= INFORMATION SHOWN =
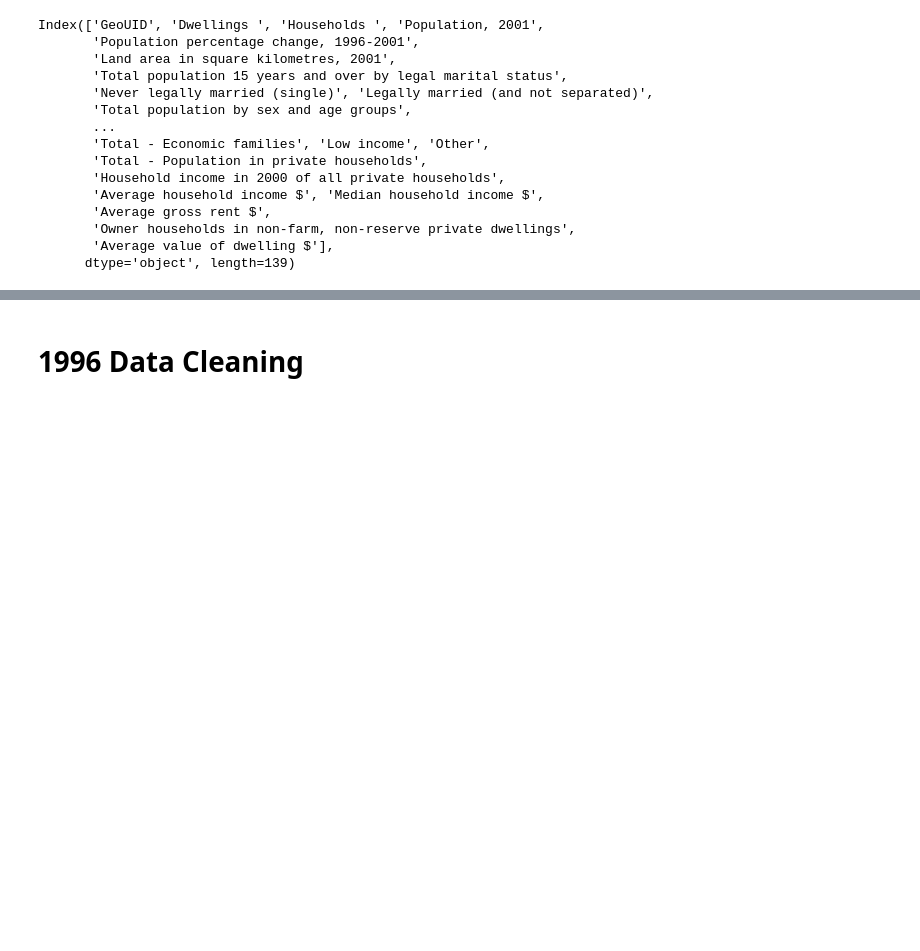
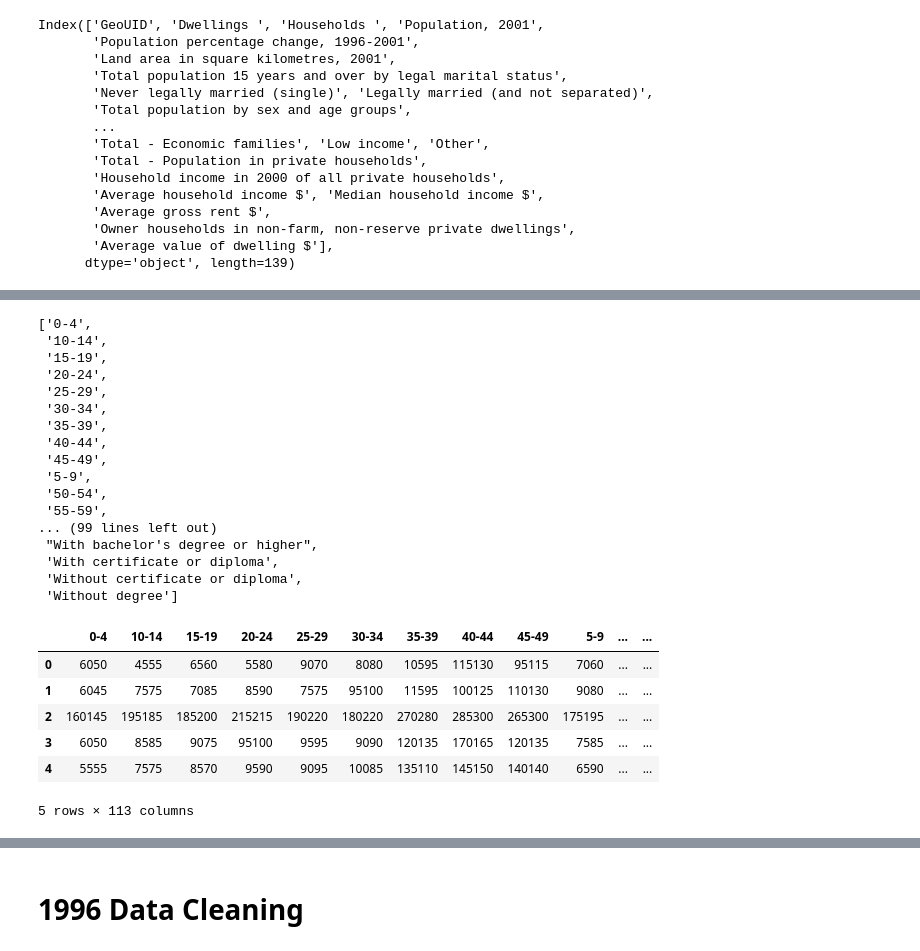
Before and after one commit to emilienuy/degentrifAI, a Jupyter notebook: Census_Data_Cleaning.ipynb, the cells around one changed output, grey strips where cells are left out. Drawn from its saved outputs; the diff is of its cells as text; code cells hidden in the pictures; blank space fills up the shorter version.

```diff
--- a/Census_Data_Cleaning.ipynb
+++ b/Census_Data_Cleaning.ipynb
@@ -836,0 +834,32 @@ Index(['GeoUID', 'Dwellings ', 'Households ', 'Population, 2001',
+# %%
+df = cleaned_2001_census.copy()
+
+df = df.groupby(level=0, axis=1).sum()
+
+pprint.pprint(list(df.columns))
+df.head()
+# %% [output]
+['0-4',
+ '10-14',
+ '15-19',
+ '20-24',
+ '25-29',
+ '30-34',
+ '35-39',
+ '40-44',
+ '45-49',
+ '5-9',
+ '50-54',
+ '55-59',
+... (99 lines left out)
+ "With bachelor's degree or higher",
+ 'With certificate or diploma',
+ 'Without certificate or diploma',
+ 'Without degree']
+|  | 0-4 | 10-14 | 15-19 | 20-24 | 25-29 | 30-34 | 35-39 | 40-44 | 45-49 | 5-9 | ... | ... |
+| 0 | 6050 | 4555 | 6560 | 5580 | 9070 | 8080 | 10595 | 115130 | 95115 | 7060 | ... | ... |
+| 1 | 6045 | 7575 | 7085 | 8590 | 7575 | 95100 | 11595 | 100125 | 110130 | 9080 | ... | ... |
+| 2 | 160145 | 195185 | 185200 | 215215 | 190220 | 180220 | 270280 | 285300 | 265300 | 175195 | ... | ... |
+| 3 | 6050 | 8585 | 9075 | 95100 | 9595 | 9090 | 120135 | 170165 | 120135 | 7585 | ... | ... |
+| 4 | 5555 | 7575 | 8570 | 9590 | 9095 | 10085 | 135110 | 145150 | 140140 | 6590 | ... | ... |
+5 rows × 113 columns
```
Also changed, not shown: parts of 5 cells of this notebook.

= TASK BRIEF =
Every line that holds the word "columns" should be copied from the records above.

= ANSWER TO THIS TASK =
+pprint.pprint(list(df.columns))
+5 rows × 113 columns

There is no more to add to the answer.